Avastin (bevacizumab) has become a drug of choice by some opthalmologists for a treatment of wet macular degeneration. Genetech, the company that produces Avastin, would prefer that Lucentis be used even though doctors consider both drugs equivalent treatment for this eye disease. Yet, Avastin continues to be used as a treatment of macular degeneration, even though it has no FDA approval for such use.
With the two drugs being considered equivalent, one must wonder why a drug manufacturer would want doctors to use Lucentis when it costs approximately 40 – 50 times as much as Avastin.
Avastin works by inhibiting the growth of abnormal blood vessels in the retina. The growth of these blood vessels indicates that a person is suffering from wet macular degeneration. Researchers at the University of Miami’s Bascom Palmer Eye Institute demonstrated that Avastin substantially reduced the leakage in these blood vessels. This halted the progression of and in some cases reversed the damage caused by wet macular degeneration.
However Genentech, the company that produces Avastin, is concerned with the potential adverse effects of the drug if it is used to treat wet macular degeneration. The use of the drug to treat this eye disease is considered off-label and even though it has become a widespread treatment for macular degeneration, Genentech continues to promote it’s more costly drug Lucentis (ranibizumab). A single treatment of Lucentis can cost approximately $2,000 for a single treatment, while a single treatment of Avastin would cost approximately $50.
In May 2007 British researchers published a cost analysis comparting the use of Lucentis and Avastin to treat macular degeneration. The study was published in the British Journal of Opthalmology and in it, researchers concluded that Lucentis would have to be 2.5 times as effective in treating macular degeneration to justify the additional costs being charged for the drug.
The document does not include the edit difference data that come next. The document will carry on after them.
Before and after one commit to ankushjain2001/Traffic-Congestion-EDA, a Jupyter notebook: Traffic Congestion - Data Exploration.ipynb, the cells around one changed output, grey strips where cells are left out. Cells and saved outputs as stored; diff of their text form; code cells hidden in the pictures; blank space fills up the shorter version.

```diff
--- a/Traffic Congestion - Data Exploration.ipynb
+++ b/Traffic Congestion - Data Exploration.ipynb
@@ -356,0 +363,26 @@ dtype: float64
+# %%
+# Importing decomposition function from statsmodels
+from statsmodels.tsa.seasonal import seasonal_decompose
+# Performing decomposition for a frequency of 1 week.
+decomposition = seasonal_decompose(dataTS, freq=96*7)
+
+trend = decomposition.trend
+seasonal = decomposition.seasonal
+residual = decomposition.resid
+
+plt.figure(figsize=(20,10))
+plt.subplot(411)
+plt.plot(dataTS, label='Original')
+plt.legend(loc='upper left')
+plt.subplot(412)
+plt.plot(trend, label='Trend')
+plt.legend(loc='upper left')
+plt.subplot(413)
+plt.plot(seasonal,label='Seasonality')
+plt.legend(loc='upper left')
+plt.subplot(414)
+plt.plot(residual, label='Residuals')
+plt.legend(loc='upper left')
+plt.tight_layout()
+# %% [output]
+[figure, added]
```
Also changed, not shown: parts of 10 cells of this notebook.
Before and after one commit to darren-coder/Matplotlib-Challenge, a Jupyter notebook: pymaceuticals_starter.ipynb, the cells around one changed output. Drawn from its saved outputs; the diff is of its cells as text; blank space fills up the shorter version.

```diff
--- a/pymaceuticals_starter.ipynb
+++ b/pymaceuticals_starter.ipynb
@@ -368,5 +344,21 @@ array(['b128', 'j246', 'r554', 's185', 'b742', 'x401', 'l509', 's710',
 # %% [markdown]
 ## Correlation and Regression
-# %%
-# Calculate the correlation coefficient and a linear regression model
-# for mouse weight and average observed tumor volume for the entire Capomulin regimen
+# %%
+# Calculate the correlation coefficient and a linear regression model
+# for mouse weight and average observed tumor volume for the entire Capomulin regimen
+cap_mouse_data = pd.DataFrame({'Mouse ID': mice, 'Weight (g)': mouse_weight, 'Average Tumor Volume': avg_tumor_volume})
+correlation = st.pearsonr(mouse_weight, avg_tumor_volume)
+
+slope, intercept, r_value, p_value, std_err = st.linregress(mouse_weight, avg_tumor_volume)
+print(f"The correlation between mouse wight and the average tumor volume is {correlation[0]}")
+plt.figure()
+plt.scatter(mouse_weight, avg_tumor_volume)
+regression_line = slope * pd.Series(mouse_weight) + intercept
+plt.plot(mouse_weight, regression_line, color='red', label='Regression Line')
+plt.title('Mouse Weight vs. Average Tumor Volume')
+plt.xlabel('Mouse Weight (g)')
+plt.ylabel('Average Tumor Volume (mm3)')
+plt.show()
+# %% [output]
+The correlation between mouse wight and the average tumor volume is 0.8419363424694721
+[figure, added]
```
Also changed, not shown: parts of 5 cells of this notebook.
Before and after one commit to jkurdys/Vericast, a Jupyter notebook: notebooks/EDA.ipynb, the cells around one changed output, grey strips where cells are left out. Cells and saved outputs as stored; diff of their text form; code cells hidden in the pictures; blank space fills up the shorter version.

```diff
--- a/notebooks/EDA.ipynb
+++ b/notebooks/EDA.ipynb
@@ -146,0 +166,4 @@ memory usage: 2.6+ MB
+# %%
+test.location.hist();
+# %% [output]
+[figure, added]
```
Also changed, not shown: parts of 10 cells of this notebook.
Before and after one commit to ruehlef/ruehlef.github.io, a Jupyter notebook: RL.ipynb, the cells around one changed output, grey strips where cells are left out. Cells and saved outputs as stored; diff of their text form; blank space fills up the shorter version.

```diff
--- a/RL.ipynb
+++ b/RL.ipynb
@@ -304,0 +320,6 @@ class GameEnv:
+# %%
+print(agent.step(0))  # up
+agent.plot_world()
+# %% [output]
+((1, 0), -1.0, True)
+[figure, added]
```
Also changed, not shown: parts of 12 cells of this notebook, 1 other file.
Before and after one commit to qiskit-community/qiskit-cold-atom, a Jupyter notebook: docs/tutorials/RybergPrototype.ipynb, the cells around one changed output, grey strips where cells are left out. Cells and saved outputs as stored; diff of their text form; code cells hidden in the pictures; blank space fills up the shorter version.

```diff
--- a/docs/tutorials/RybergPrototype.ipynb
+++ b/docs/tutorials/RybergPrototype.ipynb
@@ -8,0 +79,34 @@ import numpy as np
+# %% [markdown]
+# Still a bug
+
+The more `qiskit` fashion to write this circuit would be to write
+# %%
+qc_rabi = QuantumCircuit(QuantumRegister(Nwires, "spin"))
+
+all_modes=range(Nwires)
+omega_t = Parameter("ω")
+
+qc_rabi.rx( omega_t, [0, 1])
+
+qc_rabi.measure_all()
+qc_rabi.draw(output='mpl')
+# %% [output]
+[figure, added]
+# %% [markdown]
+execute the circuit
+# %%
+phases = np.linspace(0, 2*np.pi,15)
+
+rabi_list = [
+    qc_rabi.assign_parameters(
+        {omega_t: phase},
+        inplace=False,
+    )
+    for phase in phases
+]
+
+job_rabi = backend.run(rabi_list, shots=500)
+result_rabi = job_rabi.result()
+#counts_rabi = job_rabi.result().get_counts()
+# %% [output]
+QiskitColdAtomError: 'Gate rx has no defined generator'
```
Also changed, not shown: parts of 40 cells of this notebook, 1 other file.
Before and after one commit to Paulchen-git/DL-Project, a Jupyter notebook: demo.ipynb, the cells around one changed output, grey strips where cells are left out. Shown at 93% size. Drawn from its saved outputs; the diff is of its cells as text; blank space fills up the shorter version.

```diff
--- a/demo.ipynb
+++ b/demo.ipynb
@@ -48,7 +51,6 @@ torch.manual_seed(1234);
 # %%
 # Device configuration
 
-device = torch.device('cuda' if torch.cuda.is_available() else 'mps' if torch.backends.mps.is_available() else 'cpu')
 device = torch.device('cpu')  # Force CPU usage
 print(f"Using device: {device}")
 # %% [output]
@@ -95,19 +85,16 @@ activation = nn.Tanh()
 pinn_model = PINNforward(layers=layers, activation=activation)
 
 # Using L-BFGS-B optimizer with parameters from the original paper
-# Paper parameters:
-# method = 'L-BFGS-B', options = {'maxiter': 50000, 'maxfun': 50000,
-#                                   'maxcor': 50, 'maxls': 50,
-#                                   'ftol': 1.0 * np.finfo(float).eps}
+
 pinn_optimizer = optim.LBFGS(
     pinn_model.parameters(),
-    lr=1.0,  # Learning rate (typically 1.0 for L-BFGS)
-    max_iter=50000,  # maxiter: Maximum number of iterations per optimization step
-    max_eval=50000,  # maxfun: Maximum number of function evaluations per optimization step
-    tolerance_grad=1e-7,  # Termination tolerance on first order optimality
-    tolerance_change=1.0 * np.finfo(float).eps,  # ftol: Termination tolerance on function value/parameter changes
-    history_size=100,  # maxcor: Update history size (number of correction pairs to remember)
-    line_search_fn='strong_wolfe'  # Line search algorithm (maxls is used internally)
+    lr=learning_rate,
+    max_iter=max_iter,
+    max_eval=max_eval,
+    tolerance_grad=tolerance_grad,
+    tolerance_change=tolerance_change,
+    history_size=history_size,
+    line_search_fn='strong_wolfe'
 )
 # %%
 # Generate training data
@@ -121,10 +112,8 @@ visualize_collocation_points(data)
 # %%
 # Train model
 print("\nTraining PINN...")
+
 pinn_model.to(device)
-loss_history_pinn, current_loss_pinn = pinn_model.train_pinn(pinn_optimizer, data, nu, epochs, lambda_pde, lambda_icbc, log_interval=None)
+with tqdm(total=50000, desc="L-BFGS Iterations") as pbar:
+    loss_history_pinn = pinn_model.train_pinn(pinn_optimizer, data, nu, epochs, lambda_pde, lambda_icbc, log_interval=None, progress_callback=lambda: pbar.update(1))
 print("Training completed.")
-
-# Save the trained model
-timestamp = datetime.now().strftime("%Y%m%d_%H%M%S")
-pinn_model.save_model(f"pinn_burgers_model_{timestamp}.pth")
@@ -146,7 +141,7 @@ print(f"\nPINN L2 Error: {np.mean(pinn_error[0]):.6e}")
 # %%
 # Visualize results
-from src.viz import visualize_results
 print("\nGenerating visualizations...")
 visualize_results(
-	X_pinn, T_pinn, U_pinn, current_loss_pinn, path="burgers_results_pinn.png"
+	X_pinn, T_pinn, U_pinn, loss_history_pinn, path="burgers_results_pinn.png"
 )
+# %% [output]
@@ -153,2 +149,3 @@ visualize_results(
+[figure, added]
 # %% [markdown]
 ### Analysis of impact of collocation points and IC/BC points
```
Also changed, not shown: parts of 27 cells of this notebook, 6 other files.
Researchers indicated that Lucentis when compared to Avastin, does not appear to be as cost-effective.
In October 2007 the company that makes both Lucentis and Avastin announced a strategy that would limit the availability of Avastin for ocular uses such as treatment of macular degeneration. This strategy was to kick in as of January 1, 2008 and the reason for this according to GenenTech was due to safety concerns when Avastin was divided into smaller quanities need for injection into the eye.
GenenTech later responded to widespread protests from eye doctors and organizations, including the American Academy of Ophthalmology (AAO) by announcing that Avastin would still be sold directly to physicians and delivered to destinations of their choice, including pharmacies used at dividing the drug.
In November 2007, an emotionally charged AAO conference session seen eye doctors protesting the original decision that would have seen supplies of Avastin used to treat wet macular degeneration deprived from low income individuals. Genentech responded by saying it would not interfere with doctors who elected to prescribe Avastin for ophthalmic uses.
In the past, serious safety concerns were expressed about the off-label use of Avastin as a macular degeneration treatment. The FDA in 2005 warned that Avastin when used to treat colon cancer and other cancers, could significantly increase the risk of stroke, heart attack and other related adverse health events. However, the British Journal of Ophthalmology in July 2006 published results of one internet survey among eye doctors where no adverse health side effects were shown when Avastin was used to treat macular degeneration.
The reason given for these results seemingly came from the low doses of the drug used when injected into the eye to treat this eye disease. Other researchers did indicate that the long-term safety risks of off-label Avastin use in the eye remain unknown. When used to treat cancer, higher doses of Avastin are used and the drug is administered through an intravenous, differing from the injection required to treat the eye disease macular degeneration.
One must truly wonder if this is about saving a persons sight or if it is more about making money. There is little doubt that when presented with the options of treatments for macular degeneration that cost 40 – 50 times more than Avastin, those patients who suffer from this eye disease will opt for the less expensive treatment. Most patients diagnosed with wet macular degeneration are elderly on fixed incomes and possess little or no medical insurance.
Many state run health plans do not cover the costs of either Lucentis or Avastin, leaving patients in a vulnerable state where they have to choose saving their sight or spending what little savings they have. For many, the choice is obvious and they elect to be treated with Avastin, even though this use is considered off-label for the eye disease.
With more research taking place into the effectiveness and safety of Avastin when used to treat macular degeneration, both patients and doctors will be given more information from which they can make the right decision for their treatments.